I do not edit my writing because I view writing as a spontaneous, organic art. Editors get paid to edit. Emotion drives art, and certainly competence is valuable in and of itself in any area, so I would have to describe to you how I learned to write in a comprehensible way in order to explain how I can write without editing, which I am currently unable to do (I may in the future, but this goes back to the synchronization of my pieces) to explain why I’m confident enough to even undertake the writing if I am going to avoid editing in the process.
In other words, if you were to ask me how I’m confident enough to write competently without editing, I would have to go back into my history when I first began to write, which I am currently unable to do.
As a writer, you have to concentrate. And I mean, really concentrate. At least, if you want to be good at writing. And I am terrible at concentrating. In some ways, I think that my sporadic, inattentive mind is a big reason why I’m as creative as I am. But it’s also why I’m so careless. And I make mistakes. Quite frequently. I don’t like to go back and reread what I wrote because it’s almost as if there’s a different neural pathway that is developed in my mind from when I initially create to when I edit. When I initially create (and I try to plan in my head before I begin the creation, although many times, the time from idea to creation is almost instant), I feel very excited and happy. But going back and looking at my creation makes me sad. The excitement is gone. It could be said that when one edits, one is still “creating”, but it just doesn’t feel that way to me. It feels like I’m creating a completely different piece: one that isn’t “exciting”. It feels mundane and dull. Historically, I have been dissatisfied with my own editing because I have found that my ideas change from initial creation to edit. And I, most of the time, enjoy my initial ideas better. So, I have to go back and make changes, but it’s hard for me to “remember” that intial, creative spark. So, I become frustrated, thinking that my best writing was my first writing.

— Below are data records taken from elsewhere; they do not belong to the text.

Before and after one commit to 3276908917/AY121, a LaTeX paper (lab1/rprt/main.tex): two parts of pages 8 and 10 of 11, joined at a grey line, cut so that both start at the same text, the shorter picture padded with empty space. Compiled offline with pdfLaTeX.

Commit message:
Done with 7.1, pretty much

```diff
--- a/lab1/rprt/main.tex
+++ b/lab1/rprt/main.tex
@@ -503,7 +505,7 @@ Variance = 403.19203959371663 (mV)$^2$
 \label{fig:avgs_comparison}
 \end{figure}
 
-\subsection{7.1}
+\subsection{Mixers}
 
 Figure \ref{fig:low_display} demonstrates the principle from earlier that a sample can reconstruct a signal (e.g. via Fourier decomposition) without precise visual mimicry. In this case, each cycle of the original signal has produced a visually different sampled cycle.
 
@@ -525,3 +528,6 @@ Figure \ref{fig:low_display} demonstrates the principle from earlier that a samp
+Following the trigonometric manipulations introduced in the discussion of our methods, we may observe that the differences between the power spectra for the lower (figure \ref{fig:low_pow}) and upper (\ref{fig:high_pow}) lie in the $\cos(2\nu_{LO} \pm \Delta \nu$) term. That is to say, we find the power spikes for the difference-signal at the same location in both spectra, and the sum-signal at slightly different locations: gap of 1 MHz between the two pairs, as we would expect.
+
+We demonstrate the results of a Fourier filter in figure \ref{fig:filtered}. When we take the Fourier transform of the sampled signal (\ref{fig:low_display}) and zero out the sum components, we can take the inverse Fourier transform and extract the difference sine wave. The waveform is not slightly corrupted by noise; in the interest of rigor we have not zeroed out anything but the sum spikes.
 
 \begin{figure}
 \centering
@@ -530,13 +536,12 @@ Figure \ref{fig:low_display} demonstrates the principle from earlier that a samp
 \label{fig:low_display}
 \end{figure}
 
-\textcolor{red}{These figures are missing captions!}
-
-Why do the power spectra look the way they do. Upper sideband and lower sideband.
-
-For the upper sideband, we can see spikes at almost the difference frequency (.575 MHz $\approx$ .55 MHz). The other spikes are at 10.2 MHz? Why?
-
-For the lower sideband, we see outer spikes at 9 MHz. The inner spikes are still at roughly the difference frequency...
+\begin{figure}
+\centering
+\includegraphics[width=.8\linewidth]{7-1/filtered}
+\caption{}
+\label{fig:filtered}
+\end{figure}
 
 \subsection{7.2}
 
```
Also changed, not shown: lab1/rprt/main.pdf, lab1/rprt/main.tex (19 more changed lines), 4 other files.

I realize that to most writers (and especially to most readers), this may seem crazy. But it’s true. I try not to write something until I have something formed in my head, and then I want to spontaneously capture that on paper. To me, the writing process is not a time to “develop”. That all occurs in my head. Writing is a time to capture; it’s not a time to create new ideas, but to dictate the old ones. To me, a good idea stews and stews and stews in your head long enough until it’s good, and when it’s good, it’s simply a matter of finding the time, energy, and ambition to write it. As I’ve said, it’s not that I don’t develop spontaneous ideas as I write. But I don’t like them to develop as I edit. It changes things far too much for my taste. I’m content with giving my works to an editor to look for simple grammatical mistakes, while putting back in all of the flavorful sentences that the editor initially wanted to tweak.
I do not understand people that edit their works. I can understand clearing up grammatical errors, but I don’t share that feeling they have when changes in the direction of the piece occur. Maybe it makes me a bad writer (it probably does), but I don’t want to edit. I want to mentally stew, then physically spew.

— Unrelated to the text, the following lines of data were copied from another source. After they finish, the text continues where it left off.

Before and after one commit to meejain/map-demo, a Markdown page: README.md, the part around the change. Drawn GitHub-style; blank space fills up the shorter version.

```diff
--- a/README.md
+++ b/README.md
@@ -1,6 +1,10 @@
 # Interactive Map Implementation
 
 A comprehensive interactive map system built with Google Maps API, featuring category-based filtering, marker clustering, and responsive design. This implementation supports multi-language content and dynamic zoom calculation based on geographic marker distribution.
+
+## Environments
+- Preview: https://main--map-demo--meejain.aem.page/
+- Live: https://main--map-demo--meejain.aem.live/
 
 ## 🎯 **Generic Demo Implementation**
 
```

I envy people who carefully take the time and effort to edit. Many of their works are wonderful. But my writing just did not develop that way over time, and honestly, I want to try this out. To experiment.

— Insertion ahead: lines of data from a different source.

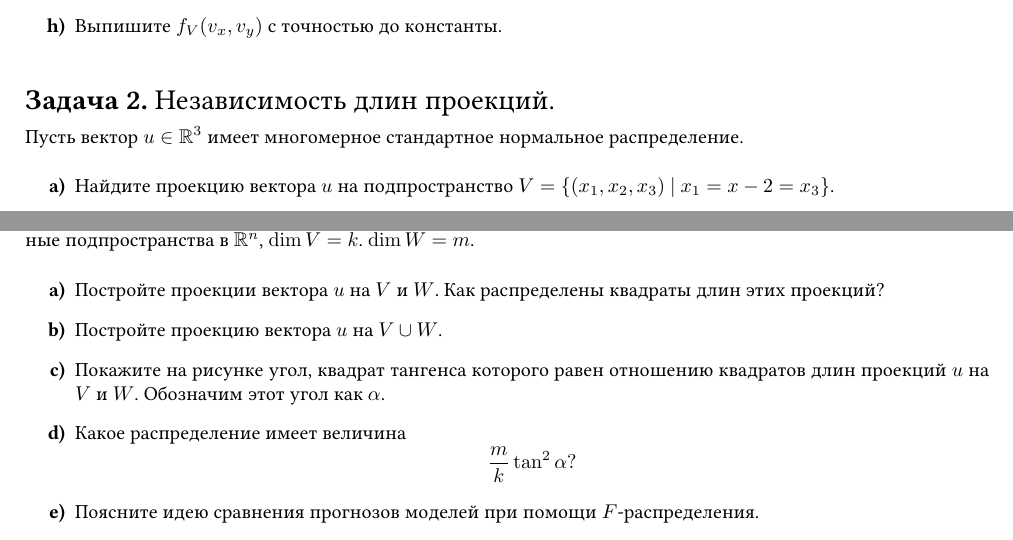
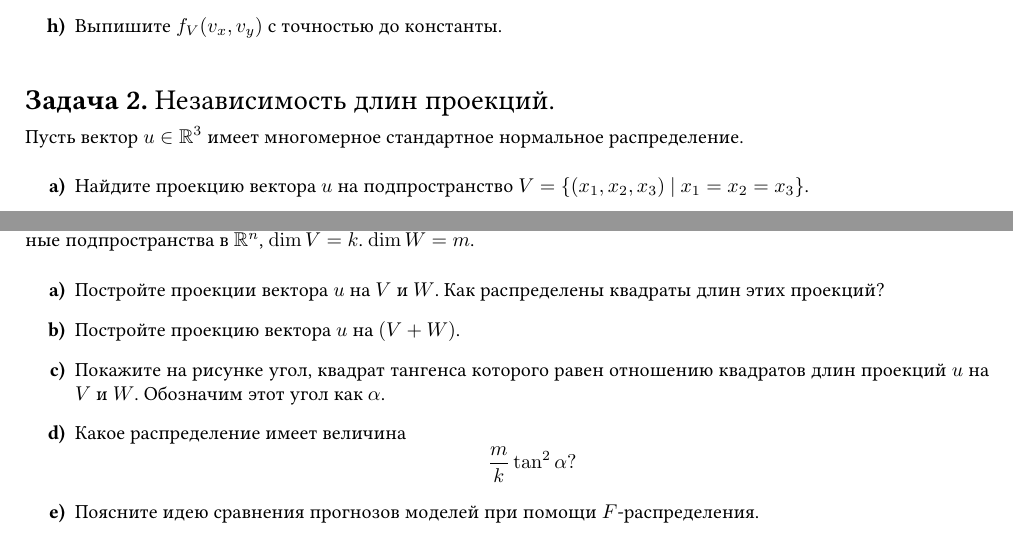
Before and after one commit to V-Marco/psmo_20_21, a LaTeX document (seminars/sem7/sem7_task.tex): two parts of pages 1 and 2 of 3, joined at a grey line, cut so that both start at the same text. Compiled offline with pdfLaTeX.

Commit message:
add sem7 and cons

```diff
--- a/seminars/sem7/sem7_task.tex
+++ b/seminars/sem7/sem7_task.tex
@@ -225,7 +225,7 @@
 
 	Пусть вектор $u \in \R^3$ имеет многомерное стандартное нормальное распределение.
 	\begin{enumerate}[label=\textbf{\alph*)}]
-		\item Найдите проекцию вектора $u$ на подпространство $V = \{(x_1, x_2, x_3) \text{ }| \text{ } x_1 = x-2 = x_3\}$.
+		\item Найдите проекцию вектора $u$ на подпространство $V = \{(x_1, x_2, x_3) \text{ }| \text{ } x_1 = x_2 = x_3\}$.
 		\item Найдите проекцию вектора $u$ на подпространство
 		$W = \{(x_1, x_2, x_3) \text{ }| \text{ } x_2 = 0, x_1 = -x_3\}$.
 		\item Являются ли $V$ и $W$ ортогональными?
@@ -255,7 +255,7 @@
 	Пусть вектор $u \in \R^n$ имеет многомерное стандартное нормальное распределение. Пусть $V$ и $W$ -- ортогональные подпространства в $\R^n$, $\dim V = k$. $\dim W = m$.
 	\begin{enumerate}[label=\textbf{\alph*)}]
 		\item Постройте проекции вектора $u$ на $V$ и $W$. Как распределены квадраты длин этих проекций?
-		\item Постройте проекцию вектора $u$ на $V \cup W$.
+		\item Постройте проекцию вектора $u$ на $(V + W)$.
 		\item Покажите на рисунке угол, квадрат тангенса которого равен отношению квадратов длин проекций $u$ на $V$ и $W$. Обозначим этот угол как $\alpha$.
 		\item Какое распределение имеет величина
 		\[
```
Also changed, not shown: seminars/sem7/sem7_task.pdf, 2 other files.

Maybe that’ll make my writing shitty, but I’m ok with creating shitty things as long as I get some happiness from them.
I understand that there’s something to be said about the ease with which readers can understand your words, but I derive an aesthetic pleasure from my works (in all of the various forms of media which I choose to express myself) much like an abstract painter enjoys his painting which no one else can understand.
For how can I make a living if I don’t care what other people think about my work? Or, if even, indeed I purposefully try to make people hate my work for my own amusement? Or to make a point? How can you “make a living” by pissing people off? Or grossing them out?
That’s the experiment that I wish to create.
Anyway, there’s my incoherent piece about editing.
With a comedic ending (of course).
Video editing, however, is a completely different story. I view video editing as “story” telling (mainly, stupidly comedic). Plus, with video, long, boring, unartistic and uncreative clips (from me, the creator’s) point of view really are boring.
…but I don’t want to apply this sagacity to writing.